The expansion of China's reciprocal economic and trade relations with other countries has benefited both in a tremendous way. China's imports have kept growing by a yearly 16 percent since 1978, and the country imported commodities worth US$1,270 billion in the three transitional years following its WTO accession. In 2004, China became the world's third largest importer, next only to the US and Germany, with US$148.47 billion of increased imports or 9 percent of the world's total growth of imports. Also in 2004, China's trade volume with the EU, the US and Japan totaled US$177.3 billion, US$169.6 billion and US$167.8 billion, respectively, making them China's top three trade partners and main sources of foreign investment. In the same year, China's trade volume with Asian countries and regions amounted to US$664.9 billion, 34.2 percent up over that of the previous year. This figure accounted for 57.6 percent of China's total foreign trade value. In addition, China has become the fourth largest trading partner of and a fast-growing market for ASEAN.
The huge market of China offers such great opportunities for international capital that investors around the world have benefited from China's rapid economic growth. From 1990 to 2004, foreign investors repatriated US$250.6 billion in profits from China.
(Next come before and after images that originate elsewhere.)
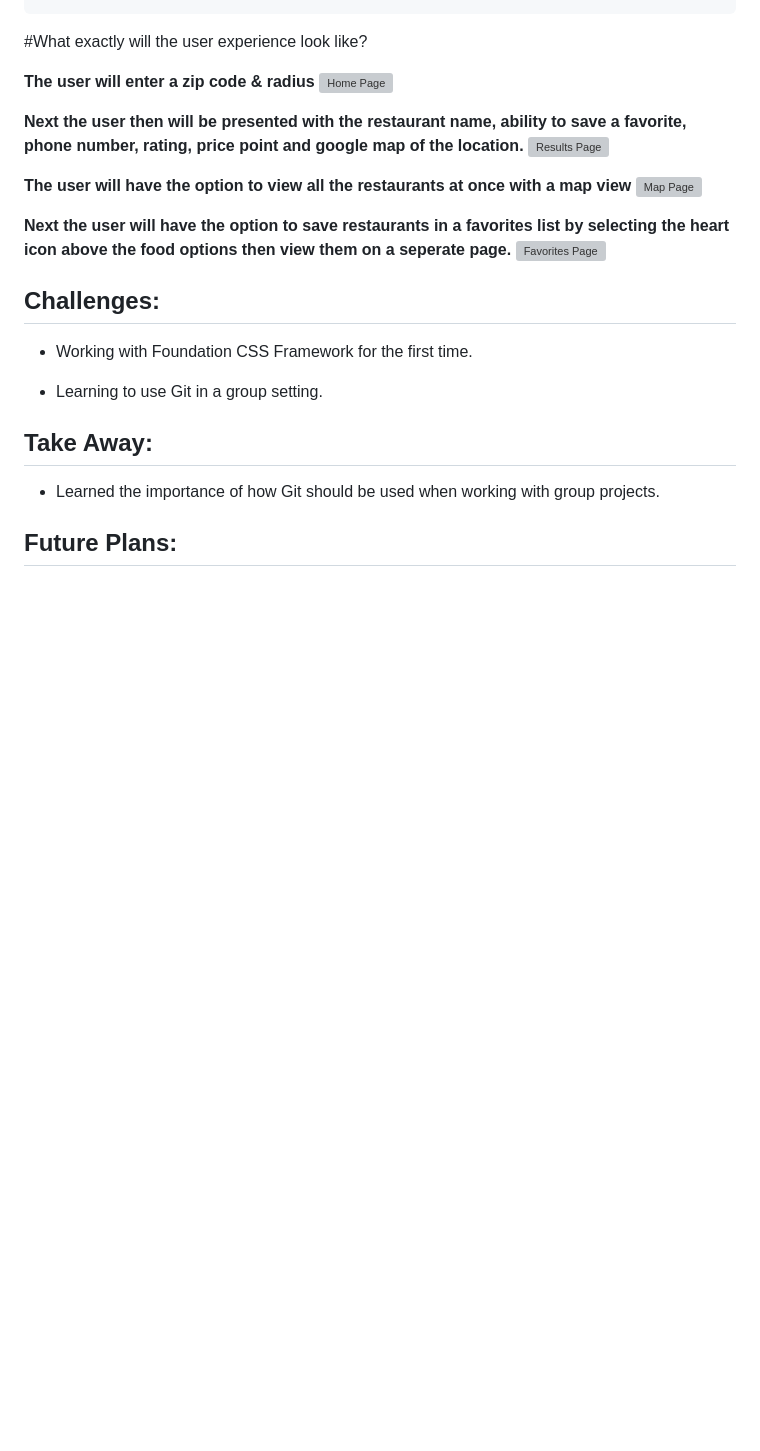
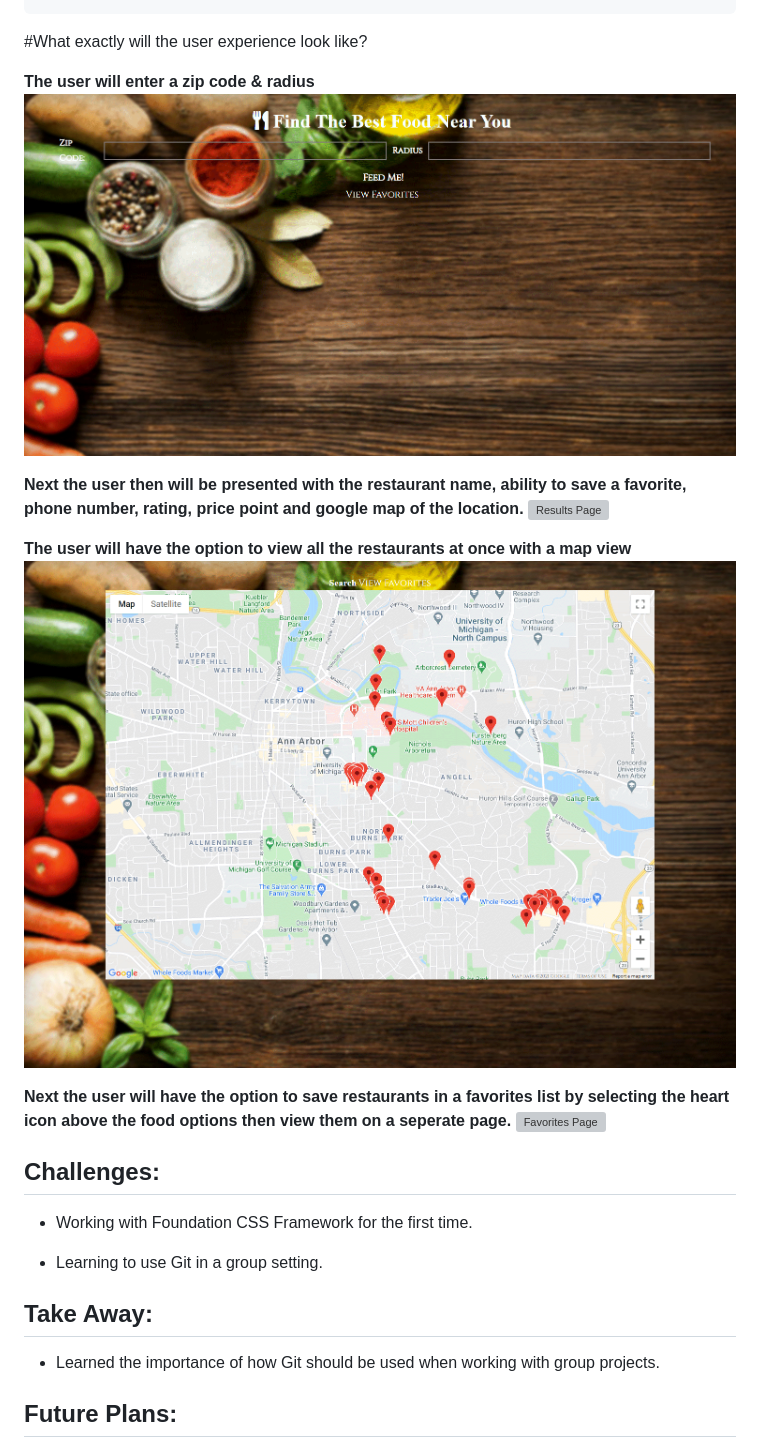
Before and after one commit to Teangelo1/restaurant-dashboard, a Markdown page: README.md, the part around the change printed below. Drawn GitHub-style; pictures changed too: assets/images/map.gif (added), assets/images/search.gif (added); blank space fills up the shorter version; grey boxes are pictures that could not be loaded.

Commit message:
adding images to README.md

```diff
--- a/README.md
+++ b/README.md
@@ -33,6 +33,6 @@ THEN I am presented with a list of favorites from local storage.
 #What exactly will the user experience look like?
 
 **The user will enter a zip code & radius**
-![Home Page](images/search.gif)
+![Home Page](./assets/images/search.gif)
 
 **Next the user then will be presented with the restaurant name, ability to save a favorite, phone number, rating, price point and google map of the location.**
@@ -40,5 +40,5 @@ THEN I am presented with a list of favorites from local storage.
 
 **The user will have the option to view all the restaurants at once with a map view**
-![Map Page](images/map.gif)
+![Map Page](./assets/images/map.gif)
 
 **Next the user will have the option to save restaurants in a favorites list by selecting the heart icon above the food options then view them on a seperate page.**
```
Also changed, not shown: other parts of README.md (+2 -2 lines), 1 other file.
In 2004, US-funded enterprises in China generated US$75 billion in sales revenue in China, and their products earned another US$75 billion elsewhere. A 2005 survey by the American Chamber of Commerce-People's Republic of China shows that 70 percent of American firms are making profits in China, and about 42 percent report a higher profit rate than their global average.
China's growing investment abroad has also fueled the economies of the destination countries. At the end of 2004, China's net non-banking direct investment abroad amounted to US$44.8 billion, spreading to 149 countries and regions. Among which, US$33.4 billion, or 75 percent, went to Asia.
China's foreign economic and trade cooperation has tremendous potential and boosts bright prospects. In the post-WTO era, China imported US$500 billion worth of commodities annually during the period from December 2001 to September 2005, which meant 10 million jobs for the countries and regions concerned. In the next few years, it will import US$600 billion worth of goods annually, and the amount will exceed US$1,000 billion by 2010. By 2020, the scale and total demand of the Chinese market will quadruple that in 2000. During the process, the rest of the world will find development and business opportunities in their reciprocal cooperation with China, which will greatly accelerate the growth of the global economy.
V. Building a Harmonious World of Sustained Peace and Common Prosperity
Mankind has only one home - the Earth. Building a harmonious world of sustained peace and common prosperity is a common wish of the people throughout the world as well as the lofty goal of China in taking the road of peaceful development.
China holds that the harmonious world should be democratic, harmonious, just, and tolerant.